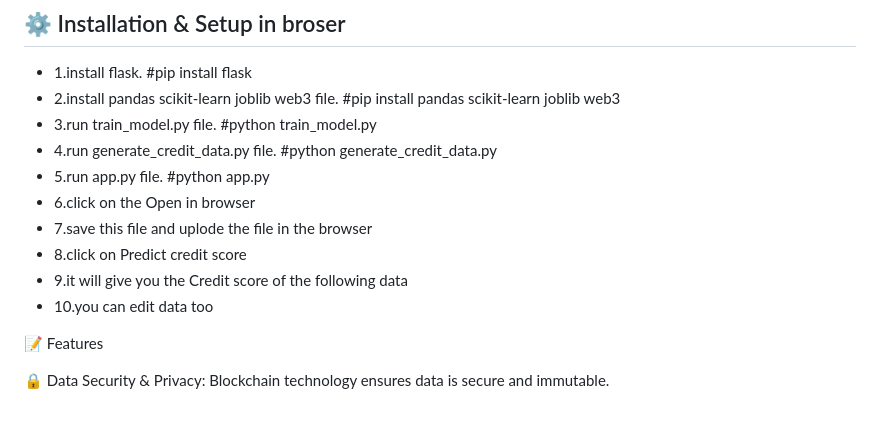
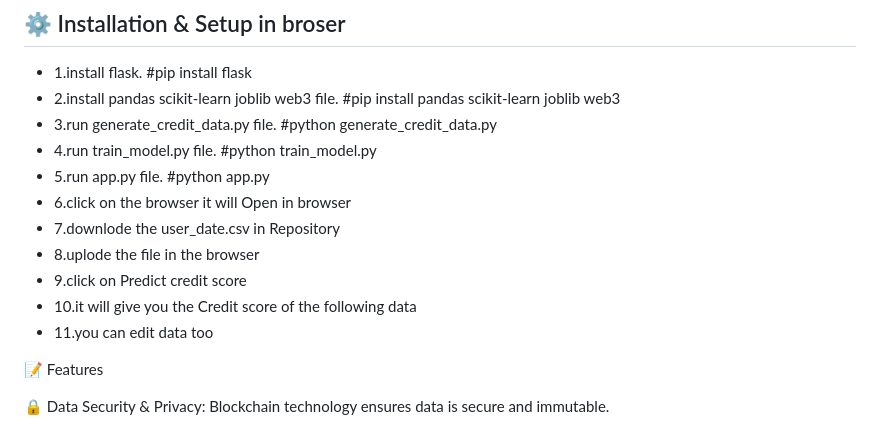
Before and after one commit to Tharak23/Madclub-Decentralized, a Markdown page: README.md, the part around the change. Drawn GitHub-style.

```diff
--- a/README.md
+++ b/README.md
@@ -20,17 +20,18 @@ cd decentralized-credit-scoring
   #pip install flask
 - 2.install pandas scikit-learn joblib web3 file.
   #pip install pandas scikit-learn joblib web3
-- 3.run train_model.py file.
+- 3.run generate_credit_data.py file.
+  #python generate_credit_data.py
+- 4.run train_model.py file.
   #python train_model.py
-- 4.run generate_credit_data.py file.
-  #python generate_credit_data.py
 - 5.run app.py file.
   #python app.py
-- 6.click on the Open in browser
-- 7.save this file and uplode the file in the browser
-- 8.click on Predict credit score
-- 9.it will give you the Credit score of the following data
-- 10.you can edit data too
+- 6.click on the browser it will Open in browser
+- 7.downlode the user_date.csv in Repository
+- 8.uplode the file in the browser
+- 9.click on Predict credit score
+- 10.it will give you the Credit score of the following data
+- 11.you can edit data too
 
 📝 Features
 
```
* * *
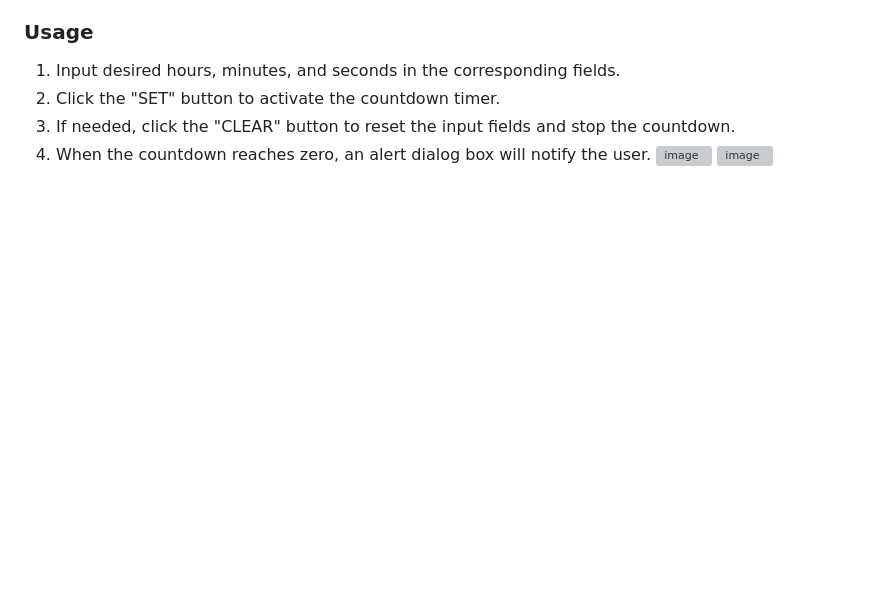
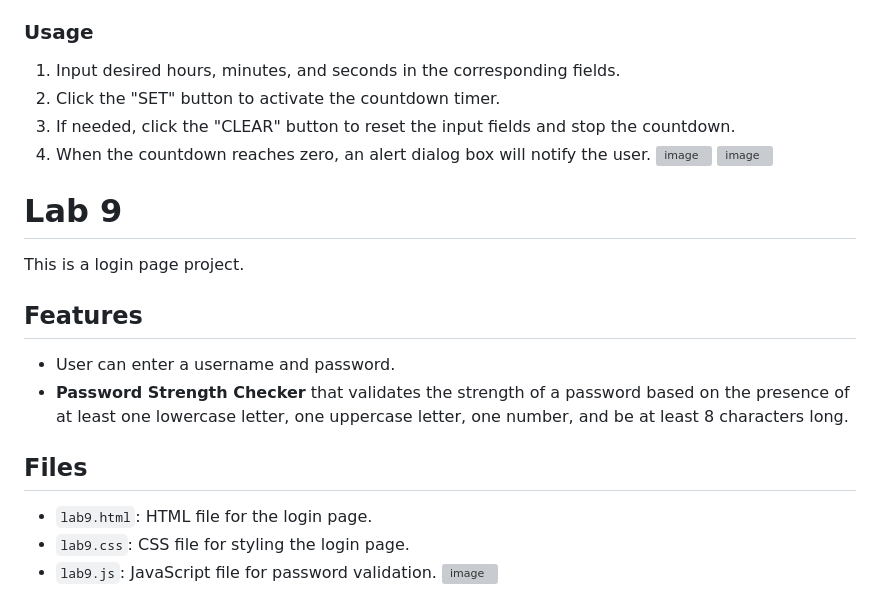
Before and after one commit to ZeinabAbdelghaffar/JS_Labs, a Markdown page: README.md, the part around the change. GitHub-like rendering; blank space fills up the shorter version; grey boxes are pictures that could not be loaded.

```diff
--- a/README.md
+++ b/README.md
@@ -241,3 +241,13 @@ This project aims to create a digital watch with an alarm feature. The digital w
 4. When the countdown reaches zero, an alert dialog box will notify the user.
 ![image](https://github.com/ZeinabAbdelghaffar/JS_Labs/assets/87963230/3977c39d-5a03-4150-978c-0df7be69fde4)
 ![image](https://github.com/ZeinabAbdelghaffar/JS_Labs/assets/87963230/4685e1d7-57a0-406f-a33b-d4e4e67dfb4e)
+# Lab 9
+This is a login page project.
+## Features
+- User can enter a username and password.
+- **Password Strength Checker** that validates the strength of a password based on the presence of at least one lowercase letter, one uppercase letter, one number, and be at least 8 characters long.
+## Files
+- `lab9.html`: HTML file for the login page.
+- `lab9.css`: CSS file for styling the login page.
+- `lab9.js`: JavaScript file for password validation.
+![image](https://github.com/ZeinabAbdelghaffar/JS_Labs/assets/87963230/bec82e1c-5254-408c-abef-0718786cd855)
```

Problem to solve | Where a line of the records contains the word "project", copy that line.

Output for this exercise |
@@ -241,3 +241,13 @@ This project aims to create a digital watch with an alarm feature. The digital w
+This is a login page project.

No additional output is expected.